The Asian Wall Street Journal, Thursday, June 12 1997
By Chikako Mogi
Bank of Japan Wins Greater Autonomy
Tokyo - Japan's Parliament approved a law that gives the Bank of Japan greater independence from the government, though analysts say it will be up to the central bank to turn itself into a truly autonomous body.
Bank of Japan Gov. Yasuo Matsushita hailed the new law and pledged to pursue internal reforms in order to fulfil public expectations for a more independent central bank.
"The BoJ law is revised to fulfil our longstanding wish: to strengthen our independence and accountability," Mr. Matsushita said. The new law is the "greatest event" in the central bank's 115-year history, he said. It is the first change in the Bank of Japan law in over half a century; it becomes effective April 1.
The law gives the Bank of Japan more independence from the government on policy matters and provides a legal framework for other aspects of operations, such as inspections of commercial banks, which have been conducted until now through bilateral contracts with each bank.
Some analysts express concern that too much attention is being paid to the issue of central bank independence, and not enough to accountability.

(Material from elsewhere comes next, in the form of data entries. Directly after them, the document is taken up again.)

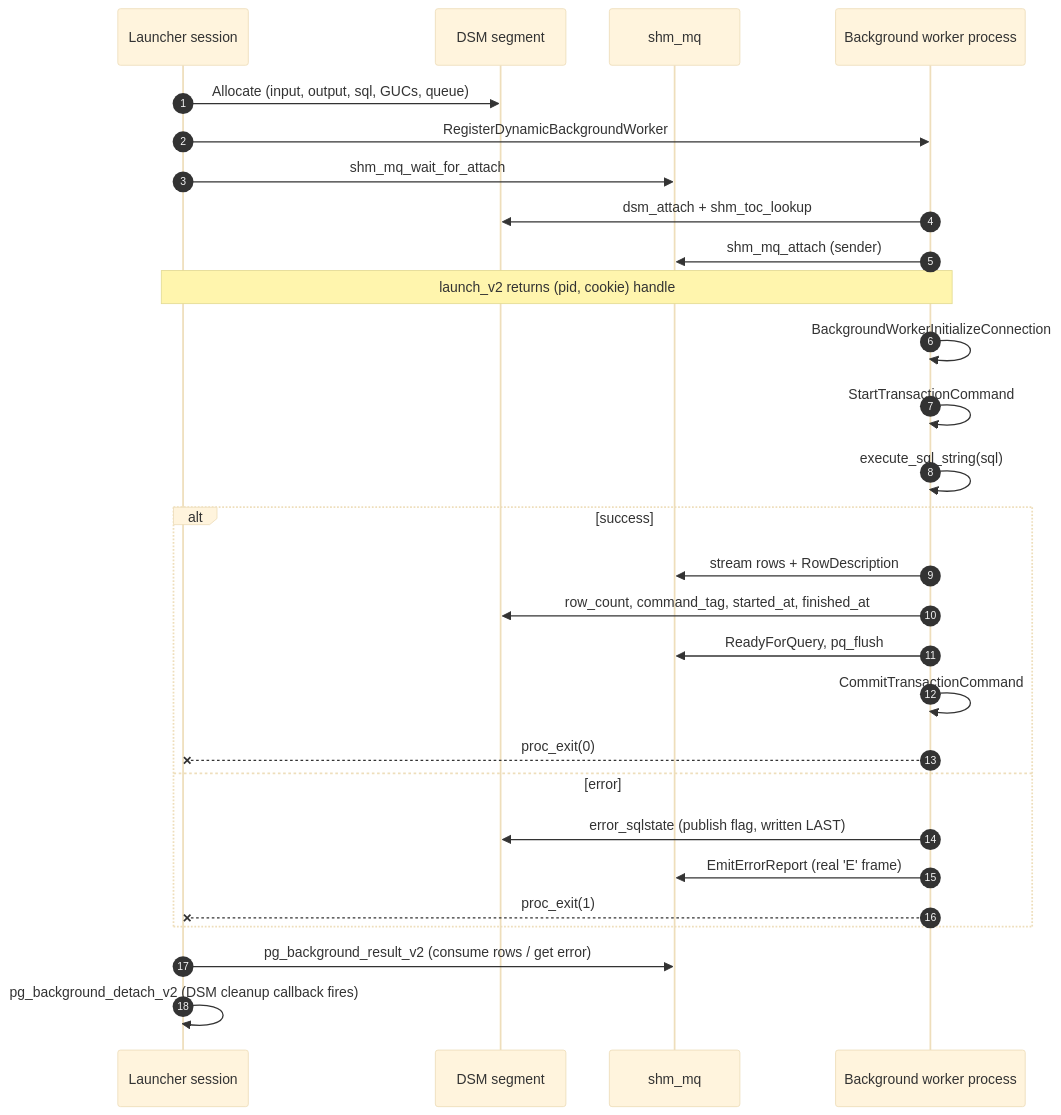
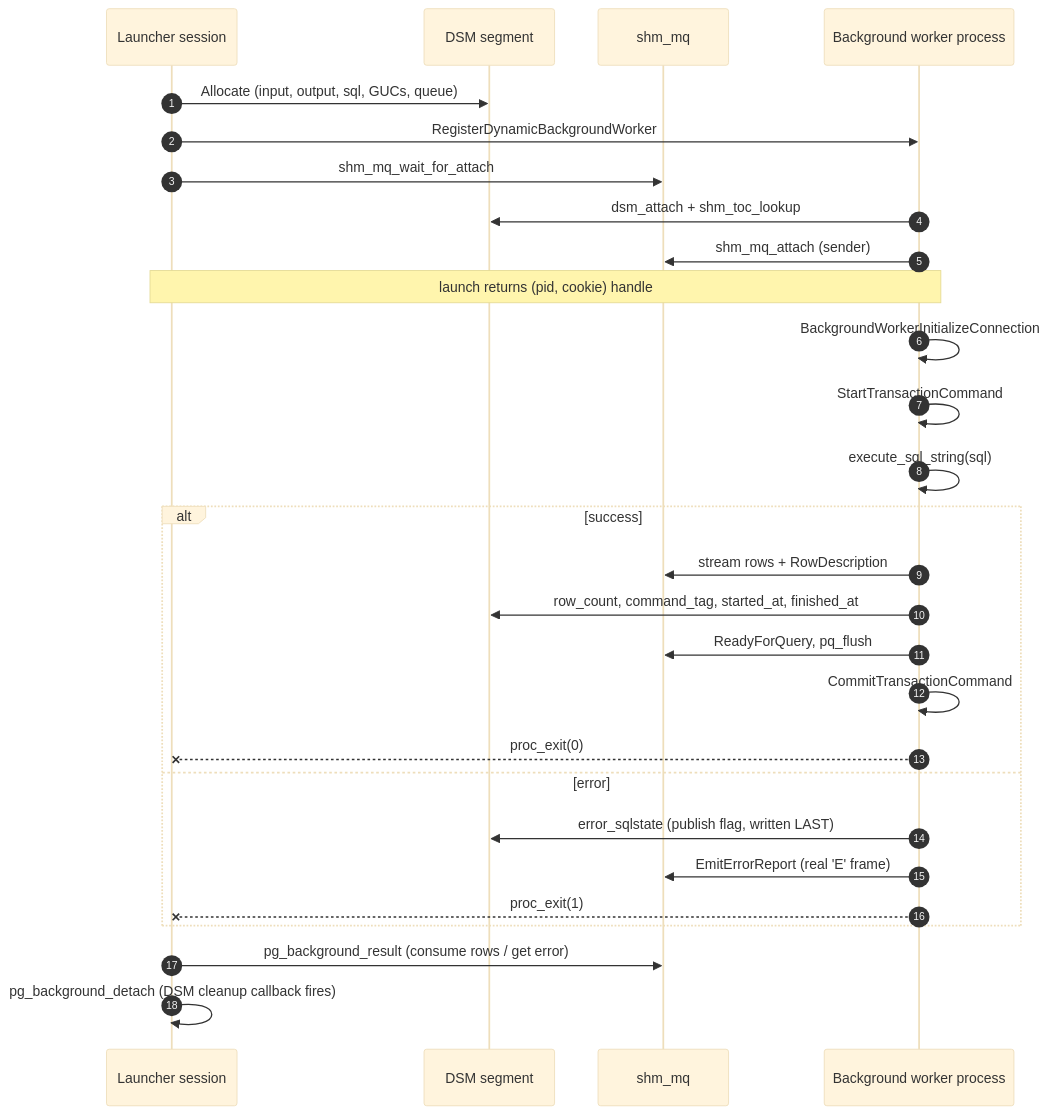
One commit to vibhorkum/pg_background changed the diagram in docs/ARCHITECTURE.md. Above: the diagram before and after it, drawn with Mermaid (base theme). The commit also changed other lines of this file and 18 other files, not shown here.

````diff
--- a/docs/ARCHITECTURE.md
+++ b/docs/ARCHITECTURE.md
@@ -11,31 +11,31 @@
 ```mermaid
 sequenceDiagram
   autonumber
   participant Launcher as Launcher session
   participant DSM as DSM segment
   participant SHMMQ as shm_mq
   participant Worker as Background worker process
 
   Launcher->>DSM: Allocate (input, output, sql, GUCs, queue)
   Launcher->>Worker: RegisterDynamicBackgroundWorker
   Launcher->>SHMMQ: shm_mq_wait_for_attach
   Worker->>DSM: dsm_attach + shm_toc_lookup
   Worker->>SHMMQ: shm_mq_attach (sender)
-  Note over Launcher,Worker: launch_v2 returns (pid, cookie) handle
+  Note over Launcher,Worker: launch returns (pid, cookie) handle
   Worker->>Worker: BackgroundWorkerInitializeConnection
   Worker->>Worker: StartTransactionCommand
   Worker->>Worker: execute_sql_string(sql)
   alt success
     Worker->>SHMMQ: stream rows + RowDescription
     Worker->>DSM: row_count, command_tag, started_at, finished_at
     Worker->>SHMMQ: ReadyForQuery, pq_flush
     Worker->>Worker: CommitTransactionCommand
     Worker--xLauncher: proc_exit(0)
   else error
     Worker->>DSM: error_sqlstate (publish flag, written LAST)
     Worker->>SHMMQ: EmitErrorReport (real 'E' frame)
     Worker--xLauncher: proc_exit(1)
   end
-  Launcher->>SHMMQ: pg_background_result_v2 (consume rows / get error)
-  Launcher->>Launcher: pg_background_detach_v2 (DSM cleanup callback fires)
+  Launcher->>SHMMQ: pg_background_result (consume rows / get error)
+  Launcher->>Launcher: pg_background_detach (DSM cleanup callback fires)
 ```
````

"Given that much independence on policy-making, a checking function should become a more important issue than independence," says Richard Werner, chief economist at Jardine Fleming. The measures included in the new law may not be enough, he says.